# [Work item]
Please say how many lines in the records below contain the word "pass", giving the number alone.

# [Given data]
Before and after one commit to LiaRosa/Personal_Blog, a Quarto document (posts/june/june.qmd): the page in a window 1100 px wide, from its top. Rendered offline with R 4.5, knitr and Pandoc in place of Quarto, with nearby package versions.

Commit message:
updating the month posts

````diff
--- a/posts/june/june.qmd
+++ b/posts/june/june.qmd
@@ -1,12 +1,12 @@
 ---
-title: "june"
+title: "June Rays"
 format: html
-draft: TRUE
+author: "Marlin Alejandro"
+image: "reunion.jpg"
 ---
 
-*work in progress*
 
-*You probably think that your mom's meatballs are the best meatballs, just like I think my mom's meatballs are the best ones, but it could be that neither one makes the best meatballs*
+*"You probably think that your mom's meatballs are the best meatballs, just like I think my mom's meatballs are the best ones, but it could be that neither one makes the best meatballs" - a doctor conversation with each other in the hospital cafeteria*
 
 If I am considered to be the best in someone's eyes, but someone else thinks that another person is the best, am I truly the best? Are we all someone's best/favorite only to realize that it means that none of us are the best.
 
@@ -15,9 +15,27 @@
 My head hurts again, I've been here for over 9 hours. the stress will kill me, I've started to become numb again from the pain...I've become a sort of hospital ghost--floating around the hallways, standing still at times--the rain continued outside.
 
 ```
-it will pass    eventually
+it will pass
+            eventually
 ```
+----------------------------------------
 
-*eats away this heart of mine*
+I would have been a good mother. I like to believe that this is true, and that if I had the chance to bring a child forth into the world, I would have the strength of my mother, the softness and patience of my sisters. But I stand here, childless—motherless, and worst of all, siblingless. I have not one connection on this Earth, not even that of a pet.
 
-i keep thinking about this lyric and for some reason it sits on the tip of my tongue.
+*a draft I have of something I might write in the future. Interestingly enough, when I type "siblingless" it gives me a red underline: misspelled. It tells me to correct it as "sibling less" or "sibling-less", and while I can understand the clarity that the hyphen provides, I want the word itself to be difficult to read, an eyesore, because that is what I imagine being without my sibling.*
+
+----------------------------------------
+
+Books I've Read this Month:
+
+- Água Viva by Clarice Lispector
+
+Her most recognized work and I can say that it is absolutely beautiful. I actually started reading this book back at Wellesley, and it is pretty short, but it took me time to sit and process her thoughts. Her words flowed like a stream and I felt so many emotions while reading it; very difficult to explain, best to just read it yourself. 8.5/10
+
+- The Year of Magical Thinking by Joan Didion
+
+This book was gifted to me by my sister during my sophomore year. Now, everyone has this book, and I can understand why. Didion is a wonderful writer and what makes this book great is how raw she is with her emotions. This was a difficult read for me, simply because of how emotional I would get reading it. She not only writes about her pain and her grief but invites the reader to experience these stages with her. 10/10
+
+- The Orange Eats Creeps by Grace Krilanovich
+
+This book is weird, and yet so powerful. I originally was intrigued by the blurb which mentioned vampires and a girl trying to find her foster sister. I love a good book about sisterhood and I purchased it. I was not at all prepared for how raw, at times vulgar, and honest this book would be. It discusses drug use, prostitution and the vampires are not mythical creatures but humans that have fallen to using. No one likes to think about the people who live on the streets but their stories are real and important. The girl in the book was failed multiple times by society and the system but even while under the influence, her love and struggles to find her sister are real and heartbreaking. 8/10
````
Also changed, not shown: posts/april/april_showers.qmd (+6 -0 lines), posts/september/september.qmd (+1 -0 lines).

---

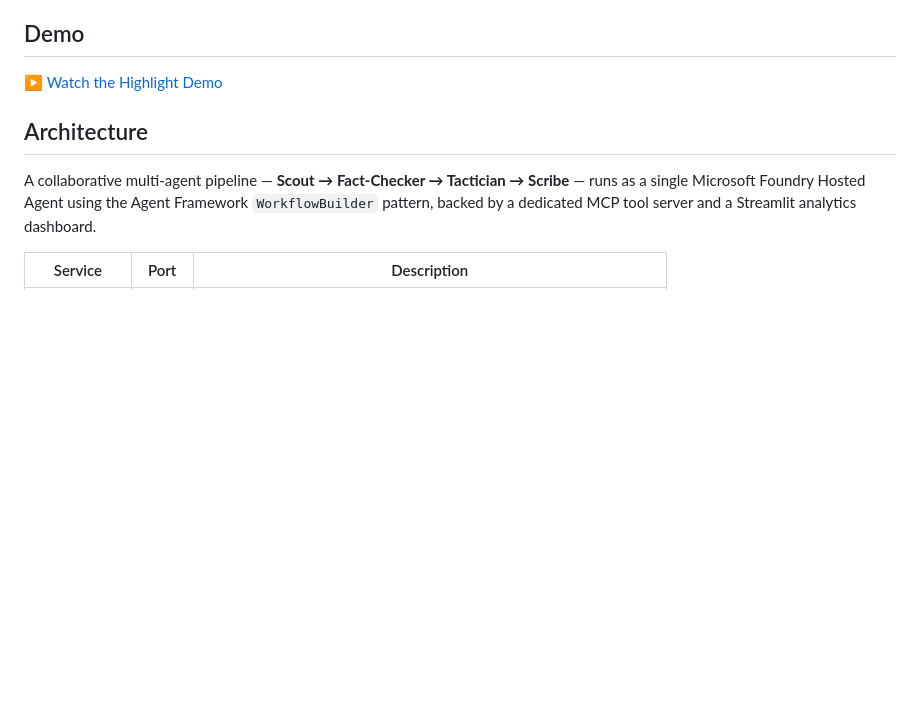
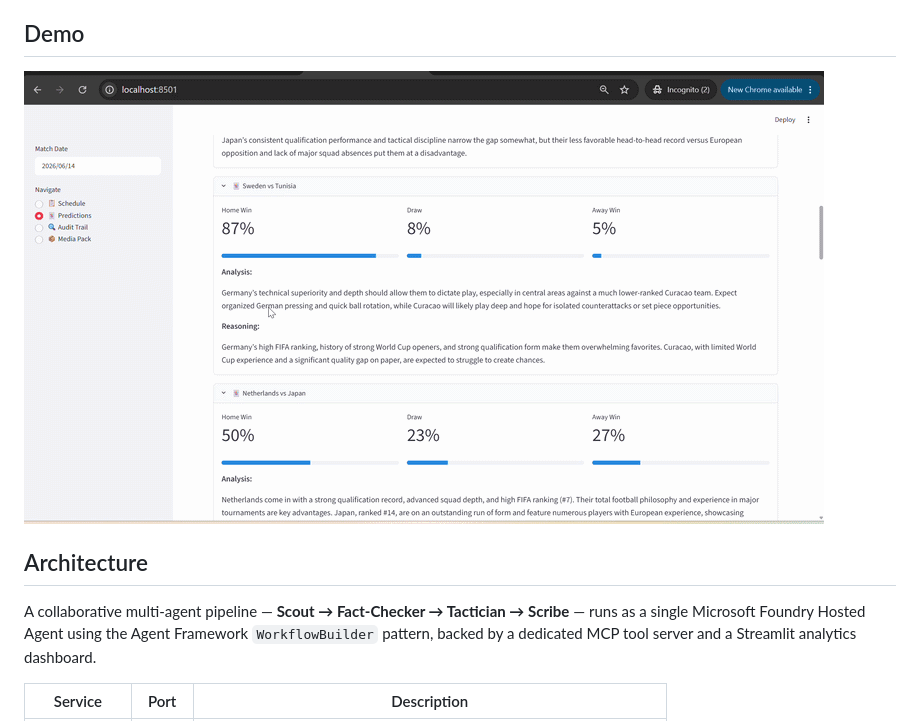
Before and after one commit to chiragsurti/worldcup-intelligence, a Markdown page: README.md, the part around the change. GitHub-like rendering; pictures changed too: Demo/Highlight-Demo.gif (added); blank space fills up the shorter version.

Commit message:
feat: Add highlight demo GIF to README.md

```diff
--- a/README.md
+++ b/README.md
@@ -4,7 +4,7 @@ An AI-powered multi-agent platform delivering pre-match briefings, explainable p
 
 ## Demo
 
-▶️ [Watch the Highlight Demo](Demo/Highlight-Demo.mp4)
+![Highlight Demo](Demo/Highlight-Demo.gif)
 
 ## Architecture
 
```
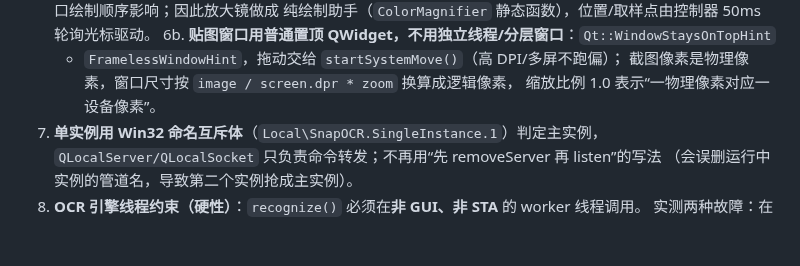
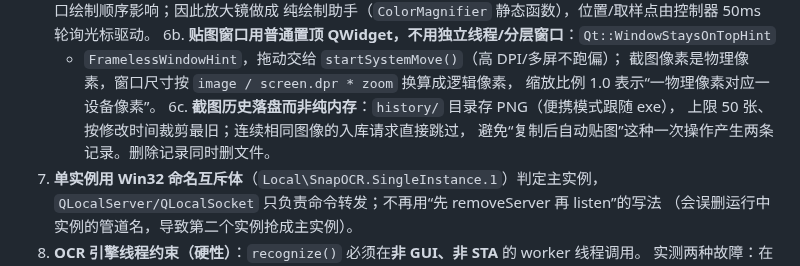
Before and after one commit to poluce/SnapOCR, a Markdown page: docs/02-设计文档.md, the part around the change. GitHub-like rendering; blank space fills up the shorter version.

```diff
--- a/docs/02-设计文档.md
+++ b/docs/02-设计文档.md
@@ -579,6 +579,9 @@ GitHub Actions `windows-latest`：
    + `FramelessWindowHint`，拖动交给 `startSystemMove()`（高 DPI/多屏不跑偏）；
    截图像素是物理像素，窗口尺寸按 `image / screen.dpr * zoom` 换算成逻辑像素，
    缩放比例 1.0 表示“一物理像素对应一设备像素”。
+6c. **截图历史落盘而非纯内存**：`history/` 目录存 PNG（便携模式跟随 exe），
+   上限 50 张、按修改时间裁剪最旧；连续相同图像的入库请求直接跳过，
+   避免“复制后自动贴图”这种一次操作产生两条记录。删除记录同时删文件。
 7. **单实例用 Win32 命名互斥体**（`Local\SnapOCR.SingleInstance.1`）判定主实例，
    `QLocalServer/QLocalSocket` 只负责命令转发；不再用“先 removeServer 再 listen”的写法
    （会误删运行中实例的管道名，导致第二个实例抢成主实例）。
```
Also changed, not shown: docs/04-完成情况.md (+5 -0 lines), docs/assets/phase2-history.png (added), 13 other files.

# [Solution to this exercise]
2